GOAL OF THE EXERCISE »
Return the entries exactly as they appear.

Detected change data »
#####
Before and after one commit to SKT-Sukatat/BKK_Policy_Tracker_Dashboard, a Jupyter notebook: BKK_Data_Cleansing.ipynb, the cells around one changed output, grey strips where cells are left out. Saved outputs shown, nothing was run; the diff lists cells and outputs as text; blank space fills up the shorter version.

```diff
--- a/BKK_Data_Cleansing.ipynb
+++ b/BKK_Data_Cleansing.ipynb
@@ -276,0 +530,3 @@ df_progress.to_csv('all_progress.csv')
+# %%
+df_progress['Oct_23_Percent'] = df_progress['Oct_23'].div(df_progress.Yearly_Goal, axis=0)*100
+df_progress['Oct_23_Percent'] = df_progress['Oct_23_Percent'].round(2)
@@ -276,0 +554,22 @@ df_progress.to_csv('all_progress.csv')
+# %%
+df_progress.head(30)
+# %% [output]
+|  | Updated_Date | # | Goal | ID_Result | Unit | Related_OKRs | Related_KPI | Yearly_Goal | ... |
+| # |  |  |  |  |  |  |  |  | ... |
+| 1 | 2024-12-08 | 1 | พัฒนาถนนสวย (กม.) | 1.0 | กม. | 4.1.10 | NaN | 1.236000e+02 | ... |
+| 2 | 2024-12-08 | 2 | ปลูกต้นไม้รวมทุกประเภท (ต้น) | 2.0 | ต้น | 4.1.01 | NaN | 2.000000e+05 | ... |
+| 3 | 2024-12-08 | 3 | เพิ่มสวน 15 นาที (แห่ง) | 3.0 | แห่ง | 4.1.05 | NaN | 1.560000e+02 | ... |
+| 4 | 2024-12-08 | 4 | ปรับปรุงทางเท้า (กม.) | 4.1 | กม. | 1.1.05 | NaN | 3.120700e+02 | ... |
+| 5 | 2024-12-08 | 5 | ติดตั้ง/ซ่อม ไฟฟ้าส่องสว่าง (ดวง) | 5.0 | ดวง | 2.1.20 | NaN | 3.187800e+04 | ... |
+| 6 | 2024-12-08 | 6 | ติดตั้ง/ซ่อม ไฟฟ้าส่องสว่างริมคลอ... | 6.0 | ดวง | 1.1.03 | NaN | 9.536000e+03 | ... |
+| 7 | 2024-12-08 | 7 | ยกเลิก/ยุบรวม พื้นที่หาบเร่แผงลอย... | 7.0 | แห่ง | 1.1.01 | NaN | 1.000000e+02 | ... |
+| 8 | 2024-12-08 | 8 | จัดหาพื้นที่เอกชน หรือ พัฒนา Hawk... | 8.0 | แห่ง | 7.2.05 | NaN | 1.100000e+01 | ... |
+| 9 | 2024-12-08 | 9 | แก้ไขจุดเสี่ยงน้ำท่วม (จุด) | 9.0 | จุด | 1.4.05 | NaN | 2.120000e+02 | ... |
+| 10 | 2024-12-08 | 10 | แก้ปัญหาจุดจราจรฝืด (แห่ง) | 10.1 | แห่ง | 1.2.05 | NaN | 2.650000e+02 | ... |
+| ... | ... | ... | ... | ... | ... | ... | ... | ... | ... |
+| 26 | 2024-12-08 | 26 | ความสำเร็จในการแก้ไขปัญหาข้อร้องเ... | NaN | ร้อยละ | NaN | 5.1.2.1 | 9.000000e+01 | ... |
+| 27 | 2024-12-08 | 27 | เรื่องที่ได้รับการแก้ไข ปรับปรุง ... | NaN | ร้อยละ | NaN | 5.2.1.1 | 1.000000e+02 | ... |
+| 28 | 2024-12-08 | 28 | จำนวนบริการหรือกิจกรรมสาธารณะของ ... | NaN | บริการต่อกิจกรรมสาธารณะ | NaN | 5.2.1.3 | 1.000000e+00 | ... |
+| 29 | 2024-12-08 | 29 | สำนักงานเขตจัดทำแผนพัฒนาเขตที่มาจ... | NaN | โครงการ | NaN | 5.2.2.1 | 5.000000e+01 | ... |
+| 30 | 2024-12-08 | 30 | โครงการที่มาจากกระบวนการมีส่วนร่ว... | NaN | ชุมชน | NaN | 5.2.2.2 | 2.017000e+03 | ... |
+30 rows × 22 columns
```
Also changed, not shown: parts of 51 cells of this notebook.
#####
TASK ANSWER »
Before and after one commit to SKT-Sukatat/BKK_Policy_Tracker_Dashboard, a Jupyter notebook: BKK_Data_Cleansing.ipynb, the cells around one changed output, grey strips where cells are left out. Saved outputs shown, nothing was run; the diff lists cells and outputs as text; blank space fills up the shorter version.

```diff
--- a/BKK_Data_Cleansing.ipynb
+++ b/BKK_Data_Cleansing.ipynb
@@ -276,0 +530,3 @@ df_progress.to_csv('all_progress.csv')
+# %%
+df_progress['Oct_23_Percent'] = df_progress['Oct_23'].div(df_progress.Yearly_Goal, axis=0)*100
+df_progress['Oct_23_Percent'] = df_progress['Oct_23_Percent'].round(2)
@@ -276,0 +554,22 @@ df_progress.to_csv('all_progress.csv')
+# %%
+df_progress.head(30)
+# %% [output]
+|  | Updated_Date | # | Goal | ID_Result | Unit | Related_OKRs | Related_KPI | Yearly_Goal | ... |
+| # |  |  |  |  |  |  |  |  | ... |
+| 1 | 2024-12-08 | 1 | พัฒนาถนนสวย (กม.) | 1.0 | กม. | 4.1.10 | NaN | 1.236000e+02 | ... |
+| 2 | 2024-12-08 | 2 | ปลูกต้นไม้รวมทุกประเภท (ต้น) | 2.0 | ต้น | 4.1.01 | NaN | 2.000000e+05 | ... |
+| 3 | 2024-12-08 | 3 | เพิ่มสวน 15 นาที (แห่ง) | 3.0 | แห่ง | 4.1.05 | NaN | 1.560000e+02 | ... |
+| 4 | 2024-12-08 | 4 | ปรับปรุงทางเท้า (กม.) | 4.1 | กม. | 1.1.05 | NaN | 3.120700e+02 | ... |
+| 5 | 2024-12-08 | 5 | ติดตั้ง/ซ่อม ไฟฟ้าส่องสว่าง (ดวง) | 5.0 | ดวง | 2.1.20 | NaN | 3.187800e+04 | ... |
+| 6 | 2024-12-08 | 6 | ติดตั้ง/ซ่อม ไฟฟ้าส่องสว่างริมคลอ... | 6.0 | ดวง | 1.1.03 | NaN | 9.536000e+03 | ... |
+| 7 | 2024-12-08 | 7 | ยกเลิก/ยุบรวม พื้นที่หาบเร่แผงลอย... | 7.0 | แห่ง | 1.1.01 | NaN | 1.000000e+02 | ... |
+| 8 | 2024-12-08 | 8 | จัดหาพื้นที่เอกชน หรือ พัฒนา Hawk... | 8.0 | แห่ง | 7.2.05 | NaN | 1.100000e+01 | ... |
+| 9 | 2024-12-08 | 9 | แก้ไขจุดเสี่ยงน้ำท่วม (จุด) | 9.0 | จุด | 1.4.05 | NaN | 2.120000e+02 | ... |
+| 10 | 2024-12-08 | 10 | แก้ปัญหาจุดจราจรฝืด (แห่ง) | 10.1 | แห่ง | 1.2.05 | NaN | 2.650000e+02 | ... |
+| ... | ... | ... | ... | ... | ... | ... | ... | ... | ... |
+| 26 | 2024-12-08 | 26 | ความสำเร็จในการแก้ไขปัญหาข้อร้องเ... | NaN | ร้อยละ | NaN | 5.1.2.1 | 9.000000e+01 | ... |
+| 27 | 2024-12-08 | 27 | เรื่องที่ได้รับการแก้ไข ปรับปรุง ... | NaN | ร้อยละ | NaN | 5.2.1.1 | 1.000000e+02 | ... |
+| 28 | 2024-12-08 | 28 | จำนวนบริการหรือกิจกรรมสาธารณะของ ... | NaN | บริการต่อกิจกรรมสาธารณะ | NaN | 5.2.1.3 | 1.000000e+00 | ... |
+| 29 | 2024-12-08 | 29 | สำนักงานเขตจัดทำแผนพัฒนาเขตที่มาจ... | NaN | โครงการ | NaN | 5.2.2.1 | 5.000000e+01 | ... |
+| 30 | 2024-12-08 | 30 | โครงการที่มาจากกระบวนการมีส่วนร่ว... | NaN | ชุมชน | NaN | 5.2.2.2 | 2.017000e+03 | ... |
+30 rows × 22 columns
```
Also changed, not shown: parts of 51 cells of this notebook.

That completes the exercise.